The Minnesota Department of Commerce Energy Facilities Permitting Monday held a public hearing on behalf of the Minnesota Public Utilities Commission (MPUC) to gather community input on a new transmission line in Anoka being proposed by Great River Energy.
Administrative Law Judge Richard Luis presided over the hearing, which took testimony from a small number of residents who are concerned about the route.
When the comment period closes in two weeks Luis will present a report to the MPUC, which will decide whether or not to approve the route permit application.
The Maple Grove-based Great River Energy (GRE) has applied for a route permit to install a 5.8-mile 115 kilovolt (kV) overhead transmission line, connecting the Crooked Lake substation in Coon Rapids to a substation located in Anoka’s Enterprise Park.
The proposed new line would ensure reliable service, according to Mark Strohfus, GRE’s project lead.
“It would allow for expansion and load growth and relieve the pressure on the existing 69kV line,” he said.
The proposed route would run from the existing Xcel Energy Crooked Lake substation on Round Lake Boulevard, follow Highway 10 to Sixth Avenue, where it will travel north along Sixth Avenue, jog east to Seventh Avenue up to Bunker Lake Boulevard. From Bunker Lake Boulevard, the line will go west to the existing Anoka Municipal Utility substation in the Enterprise Park.
According to Strohfus, the proposed route primarily follows existing transportation routes and current utility corridors.
GRE is requesting a route as narrow as 100 feet in some locations, and as wide as 400 feet in others. The exception is near the Anoka High School, where an easement of 800 feet will be needed.
This is to accommodate the Anoka County Highway Department’s plans to upgrade the intersection at Seventh Avenue and Bunker Lake Boulevard, as well as the construction of a new ball park by the city of Anoka, said Strohfus.
Residents were also able to comment on an alternate route, which would redirect the line from Sixth Avenue and instead run through the area near the Commuter Rail Transit Village, located off Fourth Avenue.
Great River Energy cited increased costs of $450,000 for the alternate route.
Strohfus said the alternate route would also increase the number of people impacted because of its proximity to The Homestead of Anoka, a senior housing project currently under construction by the Volunteers of America.
“Great River Energy feels this is inferior,” Strohfus said of the alternate route. “It is more costly and conflicts with land uses.”
The transmission line is expected to cost $11.7 million.
The city of Anoka also does not support route alternate A based on its proximity both to the senior living community, as well as concerns over the municipal parking ramp the city intends to build at the Northstar Commuter Rail station, according to Planning Director Carolyn Braun.
But some residents who live along Sixth Avenue would prefer the new transmission line was not located in their neighborhood.
Anoka resident Tom Raddohl proposed the route alternate, because the original plan will have the transmission line running along two sides of his property at the corner of Sixth Avenue and Grant Street.
“It is in my backyard and my sideyard,” said Raddohl. “I want to say alternate Route A is in my best interest.

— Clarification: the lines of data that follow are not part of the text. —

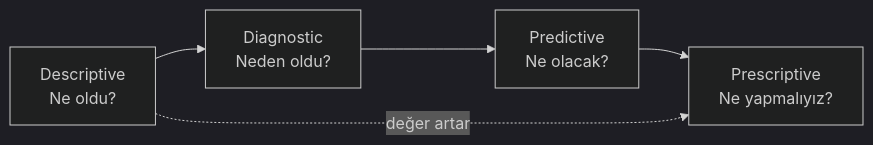
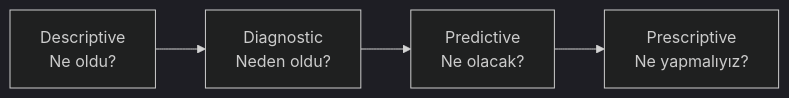
One commit to Mavrikant/mavrikant.github.io changed the diagram in _posts/2026-05-30-dort-asamali-veri-analitigi-muhendislik.md. Above: the diagram before and after it, drawn with Mermaid (dark theme). The commit also changed other lines of this file, not shown here.

````diff
--- a/_posts/2026-05-30-dort-asamali-veri-analitigi-muhendislik.md
+++ b/_posts/2026-05-30-dort-asamali-veri-analitigi-muhendislik.md
@@ -15,7 +20,6 @@
 ```mermaid
 flowchart LR
   D[Descriptive<br/>Ne oldu?] --> Dx[Diagnostic<br/>Neden oldu?]
   Dx --> P[Predictive<br/>Ne olacak?]
   P --> Pr[Prescriptive<br/>Ne yapmalıyız?]
-  D -. değer artar .-> Pr
 ```
````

The width of the easement would condemn my property.”
About six area residents attended the Monday night hearing, along with numerous public officials and GRE staff.
Lois Waitte, a longtime resident of Sixth Avenue, is also not a fan of the addition of a transmission line in her neighborhood.
“The poles won’t be in my yard, they will be across the street from me,” she said. “I’m not happy.”
Joe Anderla, a member of Anoka’s Parks and Recreation Advisory Board, was concerned about the location of towers near the soccer fields at Anoka High School.
Strohfus said GRE has had discussions with the Anoka-Hennepin School District about the placement of those poles – which will be located in the southeast and northeast corners of the fields. There also would be one pole positioned between the two fields.
“I request you position those poles so they don’t affect the fields,” said Anderla. “If we were to lose some of that space it would become a hardship to duplicate.”
Responding to safety concerns, Strohfus said the poles can be fenced and padded to prevent injuries to players.
GRE was not able to say Monday exactly how far the poles would be located from the out-of-bounds line of the soccer fields.
Written comments on the route are being accepted through April 30 at 4:30 p.m. Those comments can be faxed to 651-361-7936 or e-mailed to firstname.lastname@example.org. They can also be sent by mail to the Luis, Office of Administrative Hearings, P.O. Box 64620, St. Paul, MN 55164-0620.
Mandy Moran Froemming is at email@example.com